Our changing climate is the public health elephant in the room for the 21st century, and we need to act now to protect and defend our patients’ health. As a citizen of the only planet available to us, I feel a deep responsibility to act because I can, and because those of us with means have a duty to support and uplift those without the ability to help themselves. Thankfully, solutions to global warming also present opportunities to address current and worsening health disparities, in addition to creating healthier communities for everyone.

Why do you think sustainability is important for health care and for UCSF?
Health care institutions such as UCSF are responsible for about 10% of the entire carbon footprint in the US, so it is imperative that medical centers work actively to reduce their carbon footprint. The Office of Sustainability is already a leader in demonstrating what can be done, and UCSF is working actively to disseminate this information and learn new methodology from others.

The second major opportunity is for UCSF to dedicate itself to training the Climate Medicine leaders of the future. As one of only several academic centers with the depth and breadth of faculty expertise required for such an endeavor, UCSF can build programs in climate-related health research, education, clinical care, and advocacy that have a true impact on human health and climate in years to come.

Which of your sustainability efforts at UCSF are you most excited about, and why?
1) Mentoring the Human Health and Climate Change student group is the most rewarding effort one could imagine. Students are engaged in projects across the health care spectrum; from conducting symposia to advocating Climate Health issues in congress and from developing a Planetary Health Justice Report Card to building a carbon offset program for faculty travel, students are working actively to define their own futures and to advocate strongly for the health of their patients.

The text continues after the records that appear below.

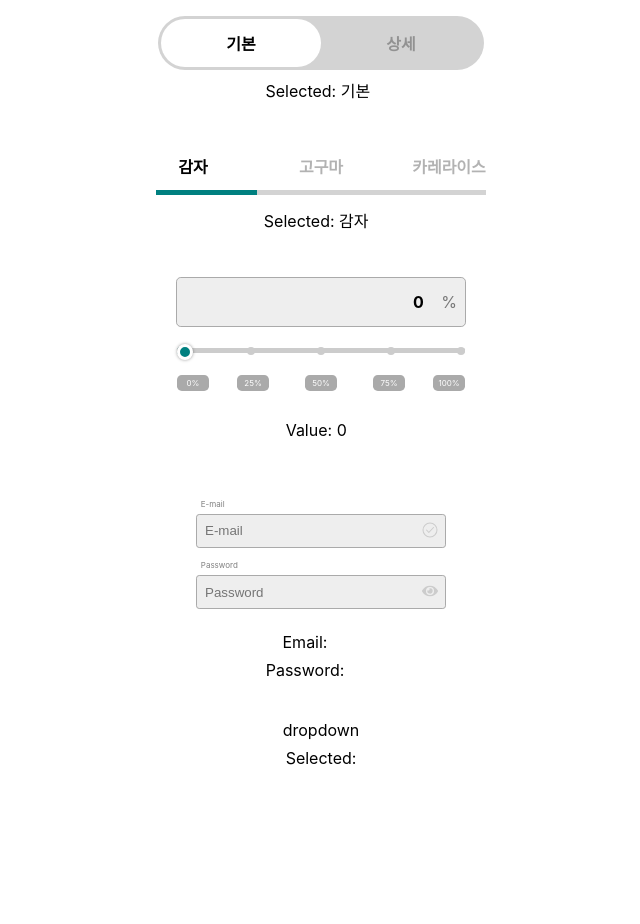
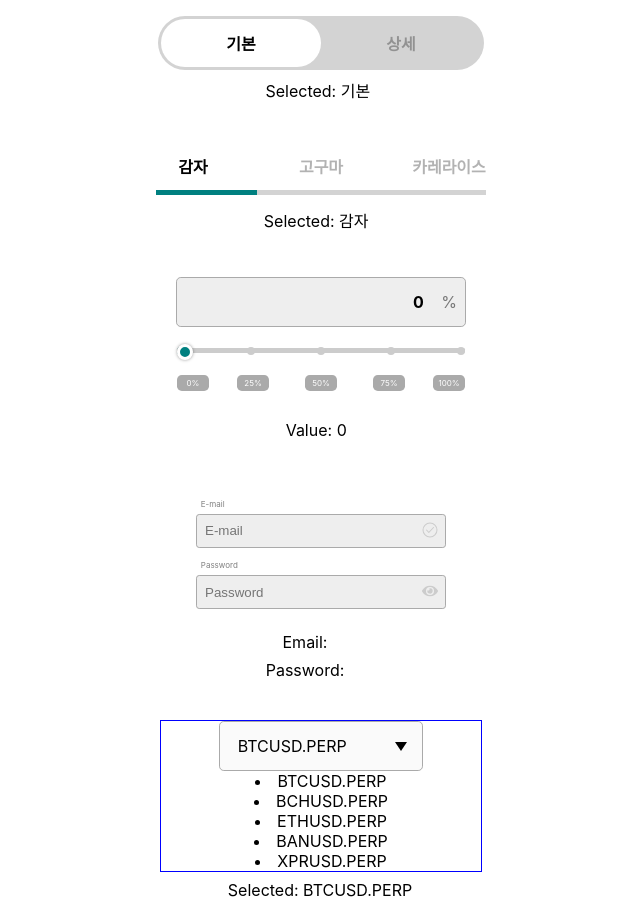
Before and after one commit to chichoon/wanted_pre_onboarding, a React (Create React App) app: page / in a window 1280 px wide. Shown: the whole page, without its empty margins (319-959 px from the left). Before the commit the page ends 800 px from the top, so only its background shows below. Built offline with nearby package versions, Linux system fonts and the light colour scheme.

Commit message:
Feat: Dropdown 숨김/표시 구현, hover 등

```diff
--- a/src/components/Dropdown/Dropdown.js
+++ b/src/components/Dropdown/Dropdown.js
@@ -1,7 +1,92 @@
-import React from 'react';
+import React, { useState, useEffect } from 'react';
 
-const Dropdown = () => {
-  return <div>dropdown</div>;
+import Styled from 'styled-components';
+import DropdownBottom from './DropdownBottom';
+
+const Dropdown = ({ dropdownArr, setFunc }) => {
+  const [selectedIndex, setSelectedIndex] = useState(0);
+  const [ifHidden, setIfHidden] = useState(true);
+
+  console.log(dropdownArr);
+
+  const handleOnClick = e => {
+    e.preventDefault();
+    setIfHidden(ifHidden ? false : true);
+  };
+
+  useEffect(() => {
+    setFunc(dropdownArr[selectedIndex]);
+  }, [selectedIndex]);
+
+  return (
+    <DropdownWrapper>
+      <div className="dropdown-top" onClick={handleOnClick}>
+        <div className="dropdown-top-header">{dropdownArr[selectedIndex]}</div>
+        <div className="dropdown-top-arrow">
+          <svg
+            height="32"
+            id="triangle-down"
+            viewBox="0 0 32 32"
+            width="32"
+            xmlns="http://www.w3.org/2000/svg"
+          >
+            <path d="M4 8 H28 L16 26 z" />
+          </svg>
+        </div>
+      </div>
+      <DropdownBottom
+        dropdownArr={dropdownArr}
+        ifHidden={ifHidden}
+        setIndex={setSelectedIndex}
+      />
+    </DropdownWrapper>
+  );
 };
 
+const DropdownWrapper = Styled.div`
+  width: 20rem;
+  height: fit-content;
+  border: 1px solid blue;
+
+  display: flex;
+  flex-direction : column;
+  align-items: center;
+
+  .dropdown-top {
+    width: 12rem;
+    height: 2rem;
+    padding: 0.5rem 0.3rem;
+    background-color: #FAFAFA;
+
+    border: 1px solid #AAA;
+    border-radius: 0.3rem;
+
+    display: flex;
+    flex-direction : row;
+    align-items: center;
+    justify-content: space-between;
+
+    .dropdown-top-header {
+      width: 8rem;
+      padding: 0 0.2rem;
+
+      text-overflow: ellipsis;
+      overflow: hidden;
+      white-space: nowrap;
+    }
+
+    .dropdown-top-arrow {
+      width: 2rem;
+      height: inherit;
+      svg {
+        width: 1rem;
+      }
+    }
+
+    &:hover {
+      cursor: pointer;
+    }
+  }
+`;
+
 export default Dropdown;
--- /dev/null
+++ b/src/components/Dropdown/DropdownBottom.js
@@ -0,0 +1,26 @@
+import React from 'react';
+
+import Styled from 'styled-components';
+
+const DropdownBottom = ({ dropdownArr, ifHidden, setIndex }) => {
+  const handleOnClick = (e, i) => {
+    e.preventDefault();
+    setIndex(i);
+  };
+
+  return (
+    <DropdownBottomWrapper ifHidden={ifHidden}>
+      {dropdownArr.map((v, i) => (
+        <li key={i} onClick={e => handleOnClick(e, i)}>
+          {v}
+        </li>
+      ))}
+    </DropdownBottomWrapper>
+  );
+};
+
+const DropdownBottomWrapper = Styled.div`
+	${props => (!props.ifHidden ? 'display: none' : '')}
+`;
+
+export default DropdownBottom;
```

2) There are many UCSF faculty members who are working actively on Climate Health related activities, but unfortunately there is no centralized mechanism for them to communicate, collaborate, and synergize efforts in the face of this terrible threat to human health. To overcome the silo effect and accelerate progress, I have created an extensive network of faculty, students, and staff. We recently held our first meeting to brainstorm opportunities for the future of Climate Health at UCSF, and we will build on these efforts in 2020. It is tremendously exciting to witness what happens when UCSF community members gather to share knowledge and design a new path forward.

How do you make sustainability a part of your personal life?
I do some little things and big things, but I drive myself (and family members) crazy by considering any single-use item I use as an item that I am buying and keeping. As the cabinets have filled up, it is easier to say, “I don’t need another straw (or cup, or food container, etc.),” and our purchases have definitely decreased. 

What actions related to sustainability and climate health would you encourage the UCSF community to take?
Everyone in the community is busy, and it can seem overwhelming to individuals to take on the challenge of global warming. Based upon research from scholars around the globe, the Drawdown Initiative ranks the 100 most substantive means of acting on global warming now. This list has something reachable for everyone, whether it relates to our own habits of living, the actions we take at work, or to targeting our annual donations. People might be surprised to see that Reducing Food Waste is #3, Plant-Rich Diet is #4, and Educating Girls is #6.

As far as UCSF’s leadership, I would encourage them to support the development of a dedicated Climate Medicine program in research, education, clinical care, and advocacy.